DJ Drama, the mixtape guy, was raided under the same law. It's an interesting story, google "dj drama raid"


The whole DMCA is a steaming pile, but I guess I'm ok with piecewise dismantling.


I cackled at the former, homeless vegan (or thereabouts) who started a shitstorm in the comments.


I'll support;


yes I agree, and also, what? why should PP's question be downvoted-to-hell?: He's entitled to defend the other side here.

Not saying you did it, but I had to comment someplace.


We detached this subthread from https://news.ycombinator.com/item?id=12137853 and marked it off-topic.


> HN is a weird place to bemoan prices when many here are seeking unicorn valuations while disrupting industry.

I think the insulting tone towards those that disagree with him might have something to do with it. And the above statement is just plain absurd.


his "above statement" is not at all absurd, it reflects the thinking of somebody who is drawing a parallel because they are clearly educated in the Nobel prize attracting (i.e. hardly obscure) field of microeconomics; if you can't see that, am I right in guessing you have not studied micro? Cuz if you did, you missed a chunk of it.

| HN is a weird place to bemoan prices when many here are seeking unicorn valuations while disrupting industry

HN is a place where many seek unicorn valuations which are only achievable from monopoly rents. Monopoly rents are what the headphone USB trick is attempting to collect (see bundling). That's what makes it pertinent to state "weird place to take this side" especially so vociferously... well, weird side to take unless you are not educated about econ and are unable to decode what's actually happening.

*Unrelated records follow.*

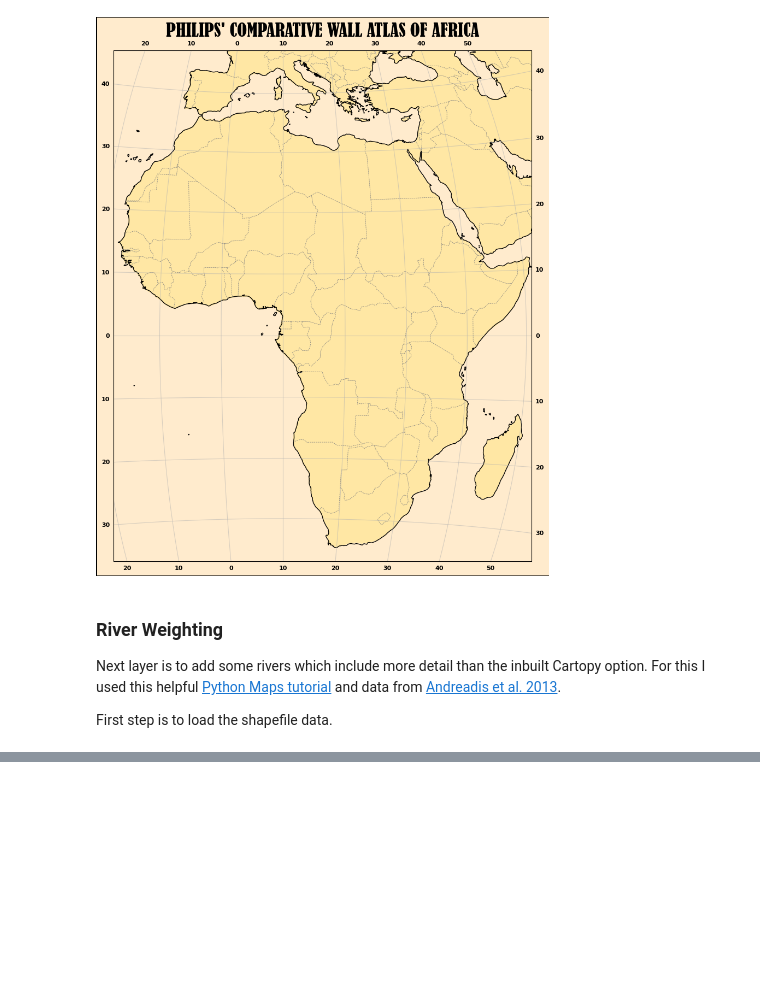
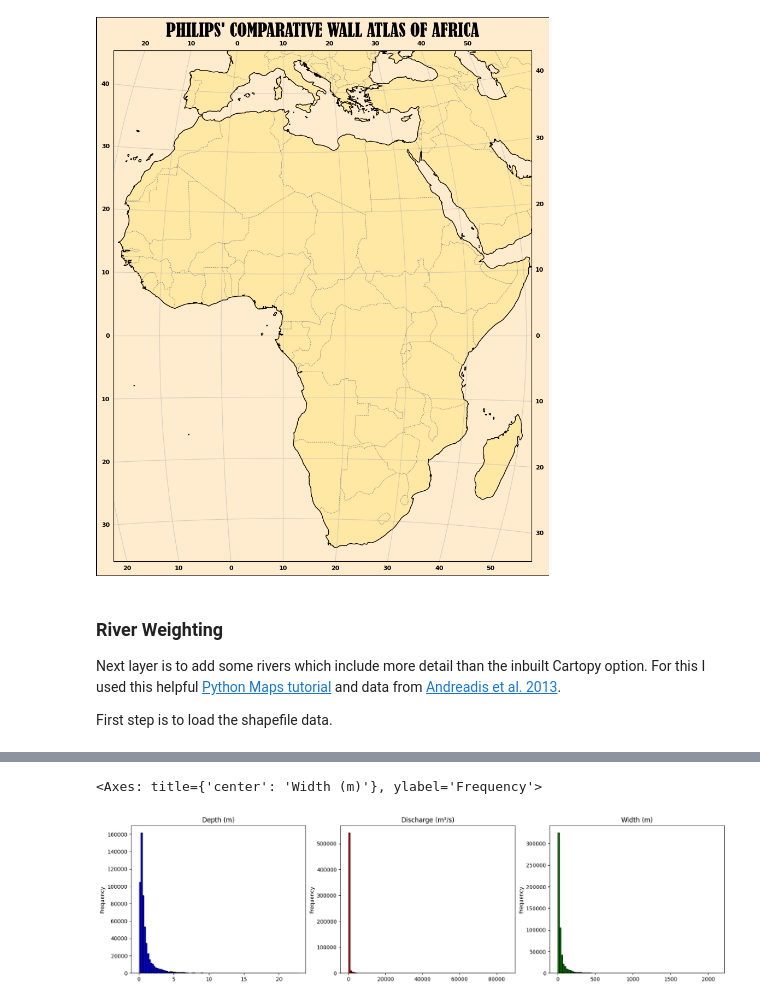
Before and after one commit to danhooke/africa_wall_atlas, a Jupyter notebook: wall_atlas_of_africa.ipynb, the cells around one changed output, grey strips where cells are left out. Drawn from its saved outputs; the diff is of its cells as text; code cells hidden in the pictures; blank space fills up the shorter version.

Commit message:
set up rivers

```diff
--- a/wall_atlas_of_africa.ipynb
+++ b/wall_atlas_of_africa.ipynb
@@ -180,3 +181,11 @@ africa_rivers.head(5)
 | 2 | 3 | 97.00 | 566 | 2.25 | 10.80 | 3.84 | 30.78 | 0.37 | 0.16 | 0.87 | 4 | ... |
 | 3 | 4 | 74.98 | 111 | 1.72 | 9.45 | 3.38 | 26.81 | 0.33 | 0.15 | 0.78 | 5 | ... |
 | 4 | 5 | 408.69 | 106 | 9.91 | 22.66 | 7.82 | 66.56 | 0.66 | 0.29 | 1.58 | 6 | ... |
+# %%
+fig, axs = plt.subplots(figsize = (20, 5), ncols = 3)
+africa_rivers.DEPTH.plot.hist(ax = axs[0], bins = 100, color = 'b', edgecolor = 'k', title = 'Depth (m)')
+africa_rivers.DISCHARGE.plot.hist(ax = axs[1], bins = 100, color = 'r', edgecolor = 'k', title = 'Discharge (m³/s)')
+africa_rivers.WIDTH.plot.hist(ax = axs[2], bins = 100, color = 'g', edgecolor = 'k', title = 'Width (m)')
+# %% [output]
+<Axes: title={'center': 'Width (m)'}, ylabel='Frequency'>
+[figure, added]
```
Also changed, not shown: parts of 6 cells of this notebook, 1 other file.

If the software producer did not try to enforce copy protection through the USB scheme, they would presumably face the problem of people copying the software and buying aftermarket headphones. In a large scale industry like operating systems (Microsoft Windows) such rent seeking behavior is to be deplored because prices of individual copies of the software should approach their very-inexpensive marginal cost. But the marginal cost of a niche piece of software such as this ADA software is complicated by the difficulty in earning back the development costs. This is the justification for patents, etc. whether you believe in it strongly or less strongly or not. I am less strongly a believer, but I'm not a pussy who downvotes people who disagree with me.


I did not intend for it to be insulting. I often see posters complain about laws that prevent them from shoehorning them into and industry start making money, and defending similar laws when it's in their best interests. My original comment was a merely to argue the other side of the argument because HN has a tendency to be two-faced when it comes to topics like this.


you were downvoted because HN is not the friendly place it pretends to be: they don't like what you said. You only get to sneer at people if you drink the KoolAid. They hide behind the "it was the way you said it" excuse when they don't share your POV.

I don't share your POV btw, but I got downvoted because they don't like that I defended your right speak because your POV is unacceptable here. And this, to move the topic further afield, is why codes of conduct don't work: it's just another flavor of Turkish Pres Recep Erdoğanian "thin skin to disagreement", or "I don't like your opinion in one area, so you'd better shut up about everything else"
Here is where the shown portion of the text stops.